KUALA LUMPUR, May 10 – The Ministry of Health (MOH) has reported a significant rise in workplace violence against its staff prior to the Covid-19 pandemic, according to internal data released today.
Health director-general (DG) Dr Muhammad Radzi Abu Hassan said incidents of workplace violence against MOH staff rose by 196 per cent from 167 cases in 2017 to 494 cases in 2019, before dropping to 321 cases in 2020 and 260 cases in 2021 during the pandemic. Data for the year 2022 was not provided.
“The rise in workplace violence against MOH staff has had negative effects on their psychological and physical safety and health, leading to decreased work performance and lower quality of health care services,” Dr Muhammad Radzi said in a statement.
The MOH launched the second edition of the Guidelines for Preventing and Managing Violence Against Workers in Health Facilities as part of the country’s observance of World Day for Safety and Health at Work 2023 today, which promotes safe and healthy workplaces.

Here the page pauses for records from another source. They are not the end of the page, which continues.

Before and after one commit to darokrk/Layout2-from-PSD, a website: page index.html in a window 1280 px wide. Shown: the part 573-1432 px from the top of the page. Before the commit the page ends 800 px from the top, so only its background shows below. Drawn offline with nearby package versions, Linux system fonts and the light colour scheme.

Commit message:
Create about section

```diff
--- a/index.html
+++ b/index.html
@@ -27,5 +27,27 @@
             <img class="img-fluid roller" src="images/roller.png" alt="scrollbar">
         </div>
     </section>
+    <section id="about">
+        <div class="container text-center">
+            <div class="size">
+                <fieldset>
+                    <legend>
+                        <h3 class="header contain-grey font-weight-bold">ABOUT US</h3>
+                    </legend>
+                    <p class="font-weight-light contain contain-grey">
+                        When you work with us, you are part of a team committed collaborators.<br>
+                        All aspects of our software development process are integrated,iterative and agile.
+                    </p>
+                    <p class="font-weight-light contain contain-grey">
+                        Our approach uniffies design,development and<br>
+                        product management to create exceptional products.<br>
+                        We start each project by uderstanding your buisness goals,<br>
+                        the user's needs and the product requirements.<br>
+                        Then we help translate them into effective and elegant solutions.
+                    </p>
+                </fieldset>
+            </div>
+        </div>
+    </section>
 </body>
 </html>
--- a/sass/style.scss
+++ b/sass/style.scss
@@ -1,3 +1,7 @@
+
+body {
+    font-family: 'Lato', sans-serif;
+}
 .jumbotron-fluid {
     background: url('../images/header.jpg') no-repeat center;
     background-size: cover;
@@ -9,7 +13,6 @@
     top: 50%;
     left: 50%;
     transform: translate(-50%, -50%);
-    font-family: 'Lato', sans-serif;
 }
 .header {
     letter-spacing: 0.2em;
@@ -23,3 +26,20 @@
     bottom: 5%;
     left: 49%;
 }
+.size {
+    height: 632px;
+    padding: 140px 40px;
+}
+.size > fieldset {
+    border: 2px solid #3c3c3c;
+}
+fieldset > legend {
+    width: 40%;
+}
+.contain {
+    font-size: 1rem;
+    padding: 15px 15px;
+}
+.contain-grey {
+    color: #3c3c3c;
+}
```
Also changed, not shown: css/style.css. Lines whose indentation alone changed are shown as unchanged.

The new guidelines aim to enhance existing guidelines with better definitions, scope, handling of violence cases, and notification processes, Dr Muhammad Radzi said.
The Health DG said the launch of the guidelines is an important step in creating a safe, prosperous and productive workplace. The MOH hopes that the guidelines will lead to more effective handling of violence against workers, thereby ensuring the safety and wellbeing of its staff.
It is unclear, however, whether the latest guidelines for preventing workplace violence within the Ministry of Health (MOH) apply solely to cases of violence by patients against MOH staff, or if they also cover instances of workplace bullying among MOH staff.
According to Powerpoint slides presented during a technical meeting on March 7, 2023, the latest guidelines identify various factors that contribute to workplace violence, such as work-related stress, insufficient rest, inadequate support from colleagues, ineffective leadership, lack of supervision, and personality or social factors.
CodeBlue’s poll among 1,652 government health care workers nationwide in January found that a quarter (25 per cent) of respondents said they face workplace bullying, while two per cent (35 people) said they face sexual harassment at work.
The survey found that the prevalence of bullying is highest among house officers. Of the 187 house officers who participated in the poll, 41 per cent (77 individuals) reported being bullied at work, with the majority of those affected being female and working at MOH hospitals. Many cited long work hours and an overwhelming workload as common issues.
Additionally, the survey revealed that 25 per cent of medical officers (263 individuals) also reported being victims of bullying in the workplace.
Based on the initial workplace violence guidelines released by MOH in 2017, “violence” is defined as any behaviour that involves physical, verbal (threats), sexual, or written attacks aimed at injuring, causing damage, or causing psychological harm to the victim.
Meanwhile, “harassment” is defined as behaviour that is perceived as unwanted or disliked, regardless of its form, such as verbal, physical, visual, or psychological, and is usually repeated over time. “MOH staff” refers to any worker who serves in MOH facilities, including those in the public sector and those on contract or concession.
The guidelines are intended to be used in conjunction with existing laws in the case of workplace violence. These laws include the Communications and Multimedia Act 1998 and the Penal Code (Act 574), which covers offences such as public disturbance, provocation, assault, and endangerment of lives, among others.